Vaughan suggests farmers consider diversifying planting techniques to attract native bees.
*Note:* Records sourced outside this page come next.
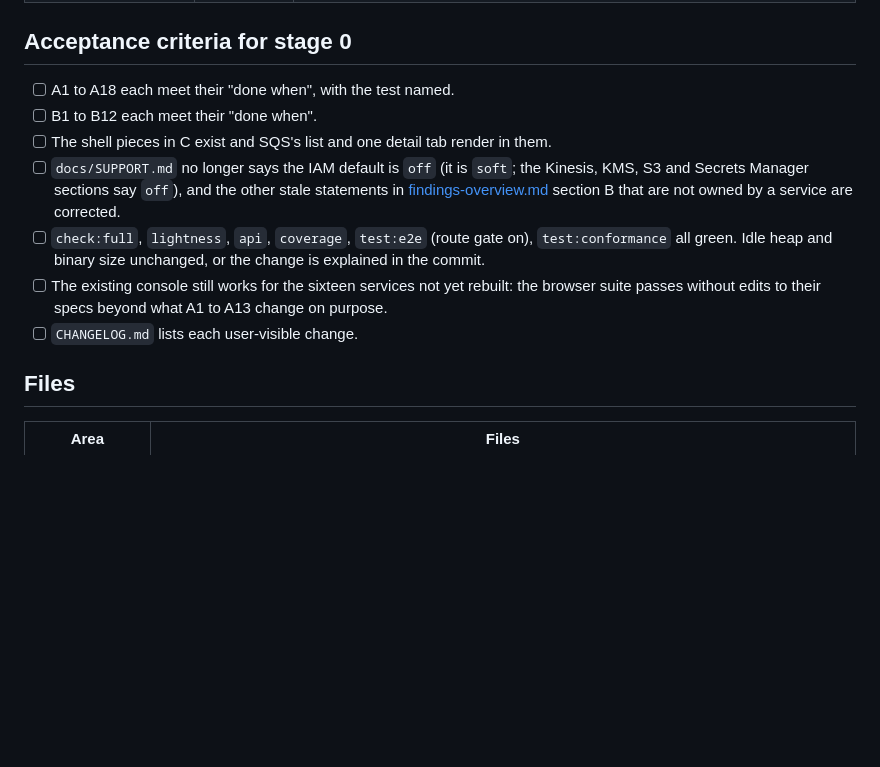
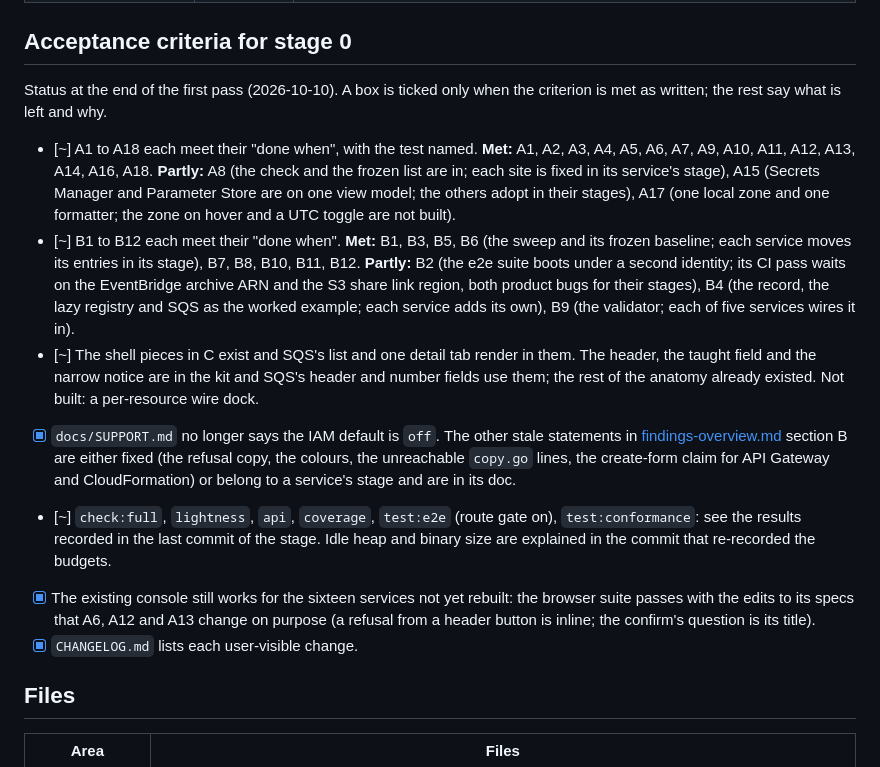
Before and after one commit to doze-dev/doze-aws, a Markdown page: plan/00-foundation.md, the part around the change. Drawn GitHub-style; blank space fills up the shorter version.

Commit message:
Record where stage 0 stands against its acceptance criteria

```diff
--- a/plan/00-foundation.md
+++ b/plan/00-foundation.md
@@ -534,20 +534,40 @@ no service-specific chrome, and the accessibility sweep is clean on them.
 
 ## Acceptance criteria for stage 0
 
-- [ ] A1 to A18 each meet their "done when", with the test named.
-- [ ] B1 to B12 each meet their "done when".
-- [ ] The shell pieces in C exist and SQS's list and one detail tab render in them.
-- [ ] `docs/SUPPORT.md` no longer says the IAM default is `off` (it is `soft`;
-      the Kinesis, KMS, S3 and Secrets Manager sections say `off`),
-      and the other stale statements in [findings-overview.md](findings-overview.md)
-      section B that are not owned by a service are corrected.
-- [ ] `check:full`, `lightness`, `api`, `coverage`, `test:e2e` (route gate on),
-      `test:conformance` all green. Idle heap and binary size unchanged, or the
-      change is explained in the commit.
-- [ ] The existing console still works for the sixteen services not yet
-      rebuilt: the browser suite passes without edits to their specs beyond
-      what A1 to A13 change on purpose.
-- [ ] `CHANGELOG.md` lists each user-visible change.
+Status at the end of the first pass (2026-10-10). A box is ticked only when the
+criterion is met as written; the rest say what is left and why.
+
+- [~] A1 to A18 each meet their "done when", with the test named. **Met:** A1,
+      A2, A3, A4, A5, A6, A7, A9, A10, A11, A12, A13, A14, A16, A18. **Partly:**
+      A8 (the check and the frozen list are in; each site is fixed in its
+      service's stage), A15 (Secrets Manager and Parameter Store are on one view
+      model; the others adopt in their stages), A17 (one local zone and one
+      formatter; the zone on hover and a UTC toggle are not built).
+- [~] B1 to B12 each meet their "done when". **Met:** B1, B3, B5, B6 (the sweep
+      and its frozen baseline; each service moves its entries in its stage), B7,
+      B8, B10, B11, B12. **Partly:** B2 (the e2e suite boots under a second
+      identity; its CI pass waits on the EventBridge archive ARN and the S3 share
+      link region, both product bugs for their stages), B4 (the record, the lazy
+      registry and SQS as the worked example; each service adds its own), B9 (the
+      validator; each of five services wires it in).
+- [~] The shell pieces in C exist and SQS's list and one detail tab render in
+      them. The header, the taught field and the narrow notice are in the kit
+      and SQS's header and number fields use them; the rest of the anatomy
+      already existed. Not built: a per-resource wire dock.
+- [x] `docs/SUPPORT.md` no longer says the IAM default is `off`. The other stale
+      statements in [findings-overview.md](findings-overview.md) section B are
+      either fixed (the refusal copy, the colours, the unreachable `copy.go`
+      lines, the create-form claim for API Gateway and CloudFormation) or
+      belong to a service's stage and are in its doc.
+- [~] `check:full`, `lightness`, `api`, `coverage`, `test:e2e` (route gate
+      on), `test:conformance`: see the results recorded in the last commit of
+      the stage. Idle heap and binary size are explained in the commit that
+      re-recorded the budgets.
+- [x] The existing console still works for the sixteen services not yet
+      rebuilt: the browser suite passes with the edits to its specs that A6, A12
+      and A13 change on purpose (a refusal from a header button is inline; the
+      confirm's question is its title).
+- [x] `CHANGELOG.md` lists each user-visible change.
 
 ## Files
 
```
“Honeybees will always be our work horses,” he says. “But native bees can be actively managed to pollinate particular crops. If you only have 80 percent of the honeybees you need, native bees can get you that 20 percent more.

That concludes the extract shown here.